------ Entries supplied

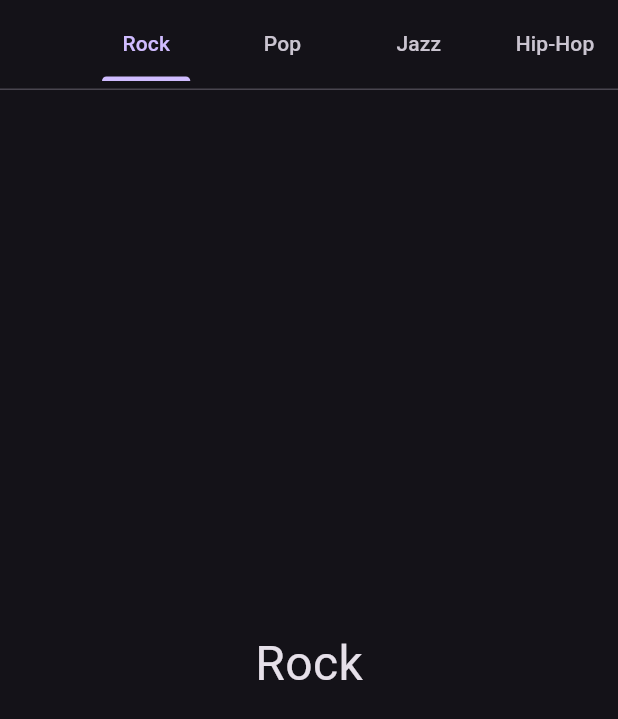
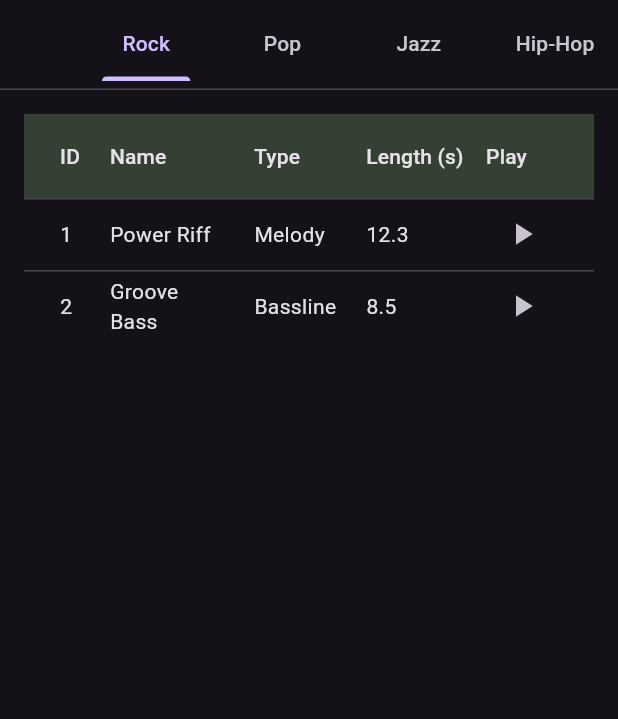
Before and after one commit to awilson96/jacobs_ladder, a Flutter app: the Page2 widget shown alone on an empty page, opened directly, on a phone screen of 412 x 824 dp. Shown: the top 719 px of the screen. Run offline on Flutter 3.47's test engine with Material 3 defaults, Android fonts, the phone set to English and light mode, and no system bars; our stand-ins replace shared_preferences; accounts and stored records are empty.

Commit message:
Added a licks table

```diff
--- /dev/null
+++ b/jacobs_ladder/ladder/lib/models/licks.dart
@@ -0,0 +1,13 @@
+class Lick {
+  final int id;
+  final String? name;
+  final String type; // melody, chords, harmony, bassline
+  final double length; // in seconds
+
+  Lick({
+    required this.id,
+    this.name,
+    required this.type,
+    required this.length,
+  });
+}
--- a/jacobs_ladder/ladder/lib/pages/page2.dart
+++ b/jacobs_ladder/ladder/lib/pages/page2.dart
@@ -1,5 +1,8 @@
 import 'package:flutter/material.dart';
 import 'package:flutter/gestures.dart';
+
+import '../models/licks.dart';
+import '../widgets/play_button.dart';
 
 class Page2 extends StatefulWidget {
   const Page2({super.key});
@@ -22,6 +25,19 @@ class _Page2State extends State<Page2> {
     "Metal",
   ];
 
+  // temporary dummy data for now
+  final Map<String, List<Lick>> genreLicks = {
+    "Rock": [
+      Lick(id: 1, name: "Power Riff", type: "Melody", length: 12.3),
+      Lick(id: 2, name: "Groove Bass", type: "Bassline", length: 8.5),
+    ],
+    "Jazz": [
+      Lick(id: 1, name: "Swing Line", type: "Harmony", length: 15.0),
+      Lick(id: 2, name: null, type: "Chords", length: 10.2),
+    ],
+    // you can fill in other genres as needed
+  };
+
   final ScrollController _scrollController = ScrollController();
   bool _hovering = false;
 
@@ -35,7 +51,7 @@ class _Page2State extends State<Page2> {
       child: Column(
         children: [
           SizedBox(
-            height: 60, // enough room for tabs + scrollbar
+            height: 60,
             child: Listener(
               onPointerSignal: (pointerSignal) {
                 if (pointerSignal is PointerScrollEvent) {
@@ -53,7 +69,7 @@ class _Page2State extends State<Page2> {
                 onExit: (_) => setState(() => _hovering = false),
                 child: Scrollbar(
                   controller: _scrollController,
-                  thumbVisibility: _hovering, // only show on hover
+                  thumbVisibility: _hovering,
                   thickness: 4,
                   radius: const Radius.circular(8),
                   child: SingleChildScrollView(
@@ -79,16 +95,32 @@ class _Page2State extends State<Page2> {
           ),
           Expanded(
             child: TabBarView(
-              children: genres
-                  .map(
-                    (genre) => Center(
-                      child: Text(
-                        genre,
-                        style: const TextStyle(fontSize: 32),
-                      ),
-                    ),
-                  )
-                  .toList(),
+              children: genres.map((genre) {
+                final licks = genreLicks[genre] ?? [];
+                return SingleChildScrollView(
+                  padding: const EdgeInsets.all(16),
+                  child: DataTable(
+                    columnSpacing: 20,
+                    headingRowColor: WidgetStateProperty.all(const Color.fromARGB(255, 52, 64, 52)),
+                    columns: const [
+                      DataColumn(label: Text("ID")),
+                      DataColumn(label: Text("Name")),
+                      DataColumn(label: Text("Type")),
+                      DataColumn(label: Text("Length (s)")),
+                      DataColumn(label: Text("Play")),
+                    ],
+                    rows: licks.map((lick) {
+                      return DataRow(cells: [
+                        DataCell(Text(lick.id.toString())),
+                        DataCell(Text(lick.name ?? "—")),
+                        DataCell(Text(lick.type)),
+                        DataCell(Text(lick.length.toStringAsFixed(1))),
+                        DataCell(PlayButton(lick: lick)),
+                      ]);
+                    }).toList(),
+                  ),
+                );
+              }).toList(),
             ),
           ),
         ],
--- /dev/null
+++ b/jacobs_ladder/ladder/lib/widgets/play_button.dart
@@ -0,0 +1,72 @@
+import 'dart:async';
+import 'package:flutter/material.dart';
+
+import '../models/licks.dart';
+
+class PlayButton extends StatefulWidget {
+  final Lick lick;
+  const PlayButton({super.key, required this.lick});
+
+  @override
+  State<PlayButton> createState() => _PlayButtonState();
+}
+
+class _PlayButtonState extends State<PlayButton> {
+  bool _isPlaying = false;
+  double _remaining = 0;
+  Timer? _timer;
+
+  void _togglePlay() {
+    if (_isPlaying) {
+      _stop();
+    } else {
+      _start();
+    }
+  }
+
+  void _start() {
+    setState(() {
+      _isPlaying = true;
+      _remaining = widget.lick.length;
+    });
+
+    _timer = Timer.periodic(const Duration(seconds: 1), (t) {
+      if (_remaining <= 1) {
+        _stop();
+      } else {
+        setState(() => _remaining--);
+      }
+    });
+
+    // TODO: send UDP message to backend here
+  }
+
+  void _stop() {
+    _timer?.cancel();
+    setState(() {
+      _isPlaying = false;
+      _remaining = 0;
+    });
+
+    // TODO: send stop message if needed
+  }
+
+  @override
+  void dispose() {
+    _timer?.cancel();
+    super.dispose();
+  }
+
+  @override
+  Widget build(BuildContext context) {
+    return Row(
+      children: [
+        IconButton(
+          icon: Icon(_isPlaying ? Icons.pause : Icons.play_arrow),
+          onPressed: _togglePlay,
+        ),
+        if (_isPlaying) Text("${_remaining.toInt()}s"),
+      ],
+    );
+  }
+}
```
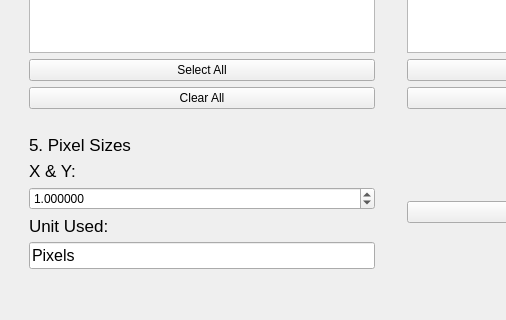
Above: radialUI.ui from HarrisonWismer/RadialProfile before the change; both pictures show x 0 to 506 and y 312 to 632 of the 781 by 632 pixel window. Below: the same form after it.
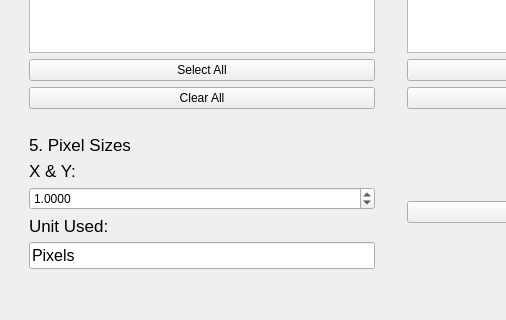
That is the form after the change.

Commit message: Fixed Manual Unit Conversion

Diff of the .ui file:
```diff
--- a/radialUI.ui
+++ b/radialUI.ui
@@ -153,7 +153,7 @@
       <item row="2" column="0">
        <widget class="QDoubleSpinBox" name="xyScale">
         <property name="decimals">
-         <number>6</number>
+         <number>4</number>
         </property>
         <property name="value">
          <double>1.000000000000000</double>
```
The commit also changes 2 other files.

------------

#### Task details:
Search the entries above for "dart". Return every line that has it.

#### Your solution:
+++ b/jacobs_ladder/ladder/lib/models/licks.dart
--- a/jacobs_ladder/ladder/lib/pages/page2.dart
+++ b/jacobs_ladder/ladder/lib/pages/page2.dart
 import 'package:flutter/material.dart';
 import 'package:flutter/gestures.dart';
+import '../models/licks.dart';
+import '../widgets/play_button.dart';
+++ b/jacobs_ladder/ladder/lib/widgets/play_button.dart
+import 'dart:async';
+import 'package:flutter/material.dart';
+import '../models/licks.dart';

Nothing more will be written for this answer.